“Appendix!” I thought immediately. Except I knew nothing about a person’s appendix, really, except that sometimes they burst or rupture or something. I Googled “appendix pain” and it showed someone clutching their right-hand side in agony. Ah-ha!
I wanted to rush him straight to the ER, but he wasn’t convinced. So I called 811, the medical advice line, knowing they’d tell us to go and figuring he’d listen to them. (A great resource, but I could call 811 complaining of a papercut and they’d suggest going to the ER to have it checked.)
Fifteen minutes later, we were zooming off to the hospital. He was triaged quickly and marked as “urgent.” He was in too much pain to sit down so he paced, occasionally doubling over. People kept shooting him nervous looks. He was pale and sweaty and the pain intensified until he refused to leave the bathroom because he didn’t wait to make a scene in the waiting area.

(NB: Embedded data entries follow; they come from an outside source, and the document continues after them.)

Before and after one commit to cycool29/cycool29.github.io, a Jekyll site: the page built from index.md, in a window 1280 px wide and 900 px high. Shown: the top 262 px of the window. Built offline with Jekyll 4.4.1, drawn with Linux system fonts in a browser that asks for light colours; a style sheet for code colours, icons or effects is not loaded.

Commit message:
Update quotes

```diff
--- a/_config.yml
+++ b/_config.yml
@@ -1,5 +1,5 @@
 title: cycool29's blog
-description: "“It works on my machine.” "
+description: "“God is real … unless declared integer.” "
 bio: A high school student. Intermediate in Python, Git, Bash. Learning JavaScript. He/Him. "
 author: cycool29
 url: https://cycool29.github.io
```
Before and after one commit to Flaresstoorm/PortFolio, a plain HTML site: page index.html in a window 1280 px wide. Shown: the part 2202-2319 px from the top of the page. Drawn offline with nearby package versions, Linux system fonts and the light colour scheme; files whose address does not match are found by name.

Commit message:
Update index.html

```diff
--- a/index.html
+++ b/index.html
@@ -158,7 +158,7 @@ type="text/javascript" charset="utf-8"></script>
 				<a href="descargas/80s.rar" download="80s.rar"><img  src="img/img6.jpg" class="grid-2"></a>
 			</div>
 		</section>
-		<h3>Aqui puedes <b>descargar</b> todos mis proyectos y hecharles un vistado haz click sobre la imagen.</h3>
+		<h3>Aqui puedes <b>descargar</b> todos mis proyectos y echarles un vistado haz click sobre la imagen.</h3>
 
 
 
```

It didn’t take long for him to be hurried into a room and I couldn’t help but have major flashbacks. Almost exactly eight years earlier, it had been me in the johnny shirt — flailing and twisting at the toe-curling pain. It was all so familiar. The moaning. The scrunched-up face. The throwing up from the pain.
Except this time, I wasn’t in the bed. I was the one with the useless cold compress and the nervous reassurance. I was the one holding the basin and offering sips of water. I was the helpless spouse on the sidelines who couldn’t do anything to take the pain away from the person I love most in the world.